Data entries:
——

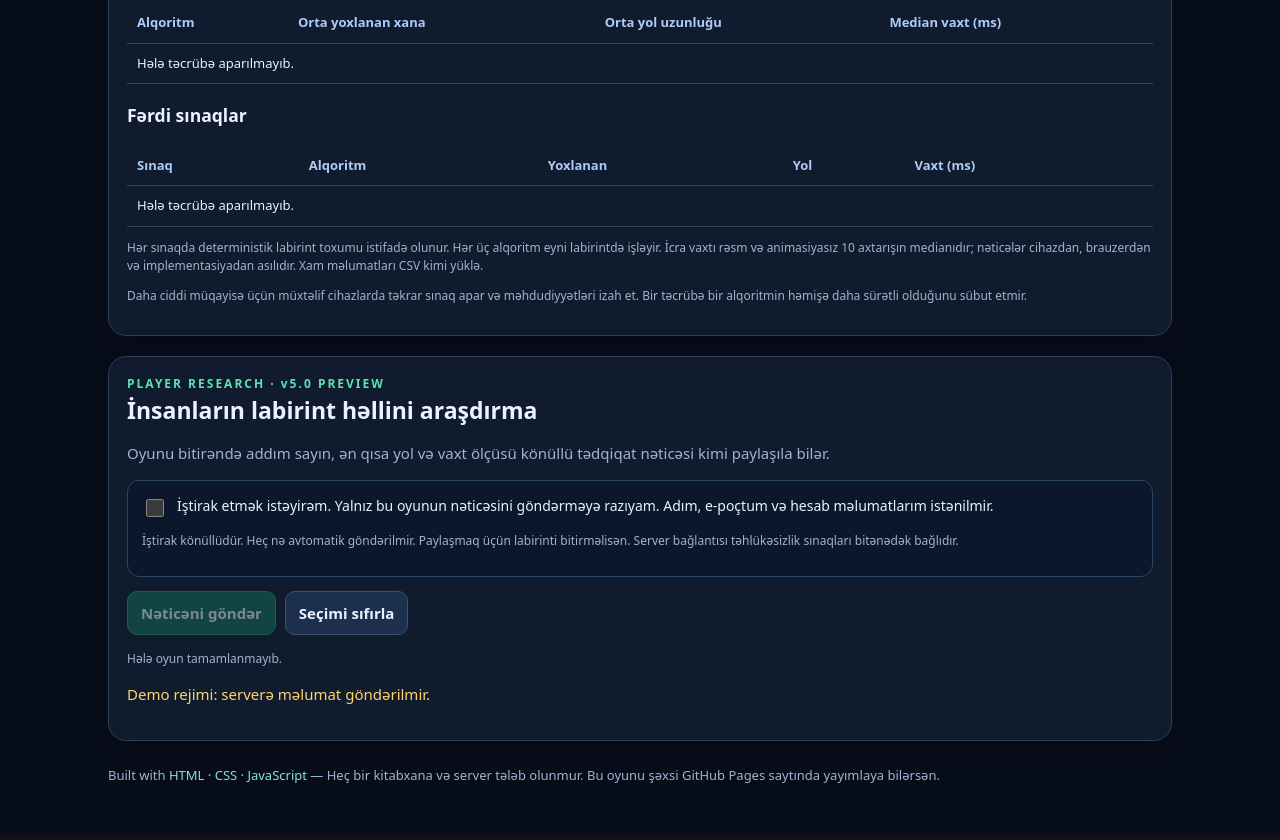
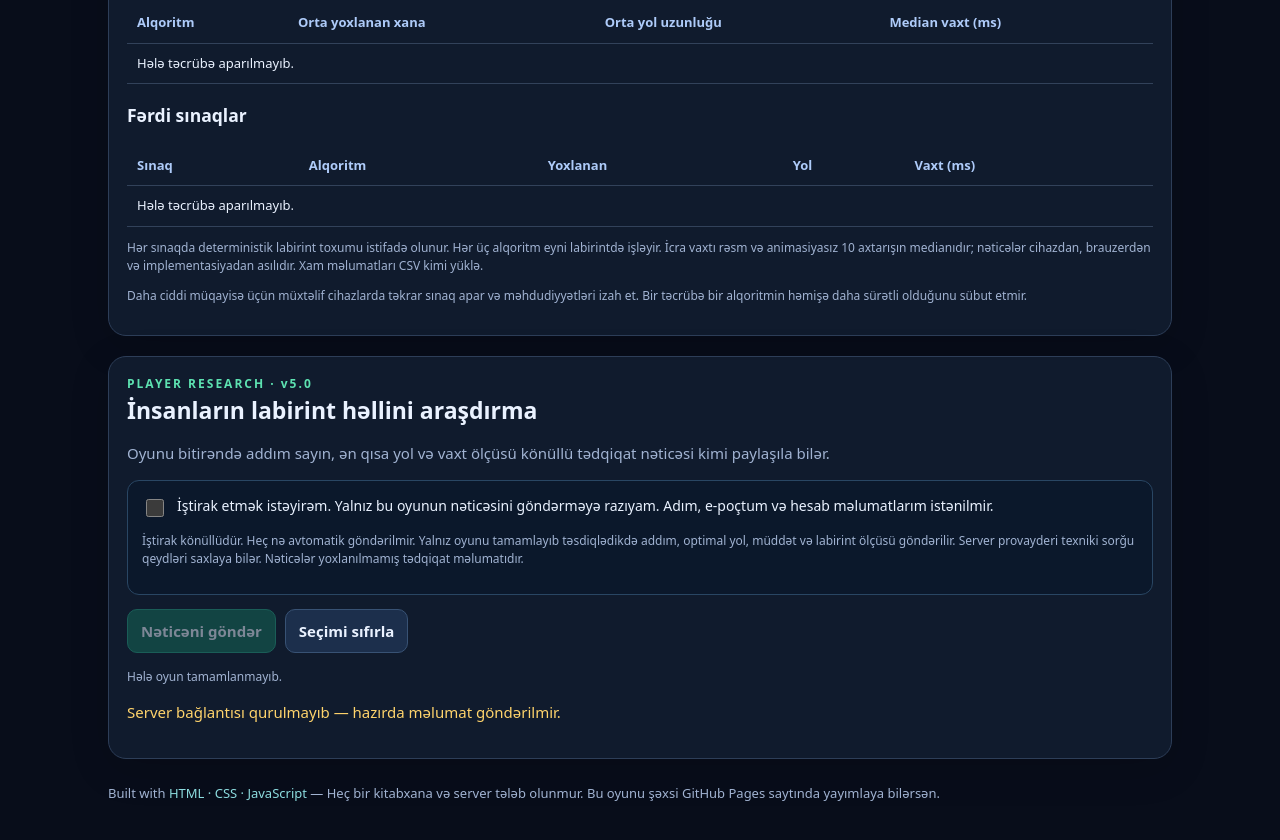
Before and after one commit to rashadnabiyev009/algorithm-lab, a plain HTML site: page index.html in a window 1280 px wide. Shown: the part 1834-2674 px from the top of the page. Drawn offline with Linux system fonts and the light colour scheme.

Commit message:
Update index.html

```diff
--- a/index.html
+++ b/index.html
@@ -40,7 +40,7 @@
 <p class="small" data-batch="caution">For a rigorous benchmark, repeat on multiple devices and report limitations. A single experiment is not proof that one algorithm is always fastest.</p>
 </section>
 <section class="panel player-research" id="playerResearch" aria-labelledby="playerResearchTitle">
-  <div class="eyebrow">PLAYER RESEARCH · v5.0 PREVIEW</div>
+  <div class="eyebrow">PLAYER RESEARCH · v5.0</div>
   <h2 id="playerResearchTitle">İnsanların labirint həllini araşdırma / Player research</h2>
   <p id="playerResearchInfo">Oyunu bitirəndə addım sayın, ən qısa yol və vaxt ölçüsü könüllü tədqiqat nəticəsi kimi paylaşıla bilər.</p>
   <div class="privacy">
@@ -49,19 +49,24 @@
   </div>
   <div class="controls"><button id="submitPlayerResult" class="success" disabled>Share completed result / Nəticəni göndər</button><button id="clearPlayerConsent" type="button">Clear choice / Seçimi sıfırla</button></div>
   <p id="playerResultPreview" class="mini">No completed game yet / Hələ oyun tamamlanmayıb.</p>
-  <p id="playerSubmitStatus" class="status warn" role="status" aria-live="polite">Demo mode — nothing is transmitted / Demo rejimi — məlumat göndərilmir.</p>
+  <p id="playerSubmitStatus" class="status warn" role="status" aria-live="polite">Server bağlantısı qurulmayıb — hazırda məlumat göndərilmir.</p>
 </section>
 <footer>Built with <span class="credit">HTML · CSS · JavaScript</span> — <span data-i18n="noServer">BFS, DFS, A* və Research Mode brauzerdə işləyir.</span> <span id="footerText"><span data-i18n="footerMsg">Bu oyunu şəxsi GitHub Pages saytında yayımlaya bilərsən.</span></span></footer>
 </main><script>
 (()=>{'use strict';
 const $=id=>document.getElementById(id);let grid=[],N=13,start=[1,1],goal=[11,11],pos=[1,1],steps=0,finished=false,busy=false,runToken=0,lastSolved=null,showSeen=new Set(),showPath=new Set();
-// v5 preview: submission remains OFF until backend rate limits, abuse protection,
-// consent policy, and cross-origin browser tests have been independently verified.
+// IMPORTANT: use ONLY the legacy public `anon` JWT here, not a secret key.
+// The Edge Function currently requires Verify JWT with legacy secret = ON.
+// Public anon keys cannot prevent forged submissions; study data remains unverified.
 const PLAYER_RESEARCH_CONFIG = Object.freeze({
-  enabled: false,
+  enabled: true,
   functionUrl: "https://jcflftbeiergujcqmuow.supabase.co/functions/v1/submit-game-result",
-  publishableKey: "" // Never place a secret/service-role key in browser code.
+  anonKey:"eyJhbGciOiJIUzI1NiIsInR5cCI6IkpXVCJ9.eyJpc3MiOiJzdXBhYmFzZSIsInJlZiI6ImpjZmxmdGJlaWVyZ3VqY3FtdW93Iiwicm9sZSI6ImFub24iLCJpYXQiOjE3OTUyNjU3NDgsImV4cCI6MjExMDg0MTc0OH0.JiSYjanTonMovSYGGfZFTLkNHghYcrhgZ_eUiLaoheQ"
 });
+const canSubmitToServer = () =>
+  PLAYER_RESEARCH_CONFIG.enabled &&
+  PLAYER_RESEARCH_CONFIG.anonKey.startsWith('eyJ') &&
+  PLAYER_RESEARCH_CONFIG.anonKey.split('.').length === 3;
 let playerStartedAt = null;
 let completedPlayerRun = null;
 let playerSubmitBusy = false;
@@ -70,11 +75,11 @@ const playerStrings = {
     heading: 'İnsanların labirint həllini araşdırma',
     info: 'Oyunu bitirəndə addım sayın, ən qısa yol və vaxt ölçüsü könüllü tədqiqat nəticəsi kimi paylaşıla bilər.',
     consent: 'İştirak etmək istəyirəm. Yalnız bu oyunun nəticəsini göndərməyə razıyam. Adım, e-poçtum və hesab məlumatlarım istənilmir.',
-    privacy: 'İştirak könüllüdür. Heç nə avtomatik göndərilmir. Paylaşmaq üçün labirinti bitirməlisən. Server bağlantısı təhlükəsizlik sınaqları bitənədək bağlıdır.',
+    privacy: 'İştirak könüllüdür. Heç nə avtomatik göndərilmir. Yalnız oyunu tamamlayıb təsdiqlədikdə addım, optimal yol, müddət və labirint ölçüsü göndərilir. Server provayderi texniki sorğu qeydləri saxlaya bilər. Nəticələr yoxlanılmamış tədqiqat məlumatıdır.',
     send: 'Nəticəni göndər', clear: 'Seçimi sıfırla',
     empty: 'Hələ oyun tamamlanmayıb.',
     result: r => `Tamamlanmış labirint: ${r.maze_size}×${r.maze_size}, ${r.player_steps} addım, ən qısa yol ${r.optimal_steps} addım, ${r.elapsed_seconds} saniyə.`,
-    disabled: 'Demo rejimi: serverə məlumat göndərilmir.',
+    disabled: 'Bağlantı üçün legacy public anon JWT açarını faylda daxil et. Hazırda məlumat göndərilmir.',
     noConsent: 'Göndərmək üçün könüllü razılığı seç.',
     noFinish: 'Əvvəl labirinti tamamla.',
     sending: 'Nəticə göndərilir…', success: 'Nəticə serverdə saxlanıldı.', failed: 'Göndərilmədi. Yenidən cəhd edə bilərsən.'
@@ -83,11 +88,11 @@ const playerStrings = {
     heading: 'Player pathfinding research',
     info: 'After finishing the maze, you may voluntarily share your steps, shortest path length, and completion time for research.',
     consent: 'I choose to participate. I agree to submit this game result only. No name, email, or account details are requested.',
-    privacy: 'Participation is optional. Nothing is sent automatically. Finish the maze first. Server submissions remain off until safety checks are complete.',
+    privacy: 'Participation is optional. Nothing is sent automatically. Only after finishing and opting in are maze size, step count, shortest route and elapsed time sent. The hosting provider may retain technical request logs. Results are unverified research data.',
     send: 'Share game result', clear: 'Clear choice',
     empty: 'No completed game yet.',
     result: r => `Completed: ${r.maze_size}×${r.maze_size}, ${r.player_steps} steps, shortest route ${r.optimal_steps} steps, ${r.elapsed_seconds} seconds.`,
-    disabled: 'Preview mode: no data is sent to the server.',
+    disabled: 'Configure the legacy public anon JWT key in this file. Nothing is transmitted yet.',
     noConsent: 'Choose the voluntary consent box first.',
     noFinish: 'Finish the maze first.',
     sending: 'Sending result…', success: 'Result saved by server.', failed: 'Could not send result. You may try again.'
@@ -102,19 +107,19 @@ function renderPlayerResearch() {
   $('submitPlayerResult').textContent=t.send;
   $('clearPlayerConsent').textContent=t.clear;
   $('playerResultPreview').textContent=completedPlayerRun?t.result(completedPlayerRun):t.empty;
-  $('submitPlayerResult').disabled=!PLAYER_RESEARCH_CONFIG.enabled||!PLAYER_RESEARCH_CONFIG.publishableKey||!completedPlayerRun||!$('researchConsent').checked||playerSubmitBusy;
-  if(!PLAYER_RESEARCH_CONFIG.enabled) $('playerSubmitStatus').textContent=t.disabled;
+  $('submitPlayerResult').disabled=!canSubmitToServer()||!completedPlayerRun||!$('researchConsent').checked||playerSubmitBusy;
+  if(!canSubmitToServer()) $('playerSubmitStatus').textContent=t.disabled;
 }
 $('researchConsent').addEventListener('change',renderPlayerResearch);
 $('clearPlayerConsent').addEventListener('click',()=>{$('researchConsent').checked=false;renderPlayerResearch()});
 $('submitPlayerResult').addEventListener('click',async()=>{
-  if(!PLAYER_RESEARCH_CONFIG.enabled||!completedPlayerRun||!$('researchConsent').checked||playerSubmitBusy)return;
+  if(!canSubmitToServer()||!completedPlayerRun||!$('researchConsent').checked||playerSubmitBusy)return;
   playerSubmitBusy=true;renderPlayerResearch();
   $('playerSubmitStatus').textContent=playerStrings[lang].sending;
   try {
     const response=await fetch(PLAYER_RESEARCH_CONFIG.functionUrl,{
       method:'POST',mode:'cors',
-      headers:{'Content-Type':'application/json','apikey':PLAYER_RESEARCH_CONFIG.publishableKey},
+      headers:{'Content-Type':'application/json','apikey':PLAYER_RESEARCH_CONFIG.anonKey,'Authorization':'Bearer '+PLAYER_RESEARCH_CONFIG.anonKey},
       body:JSON.stringify({...completedPlayerRun,consent:true})
     });
     const result=await response.json();
```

——

Whenever a line above includes "qısa", copy it in full.

   <p id="playerResearchInfo">Oyunu bitirəndə addım sayın, ən qısa yol və vaxt ölçüsü könüllü tədqiqat nəticəsi kimi paylaşıla bilər.</p>
     info: 'Oyunu bitirəndə addım sayın, ən qısa yol və vaxt ölçüsü könüllü tədqiqat nəticəsi kimi paylaşıla bilər.',
     result: r => `Tamamlanmış labirint: ${r.maze_size}×${r.maze_size}, ${r.player_steps} addım, ən qısa yol ${r.optimal_steps} addım, ${r.elapsed_seconds} saniyə.`,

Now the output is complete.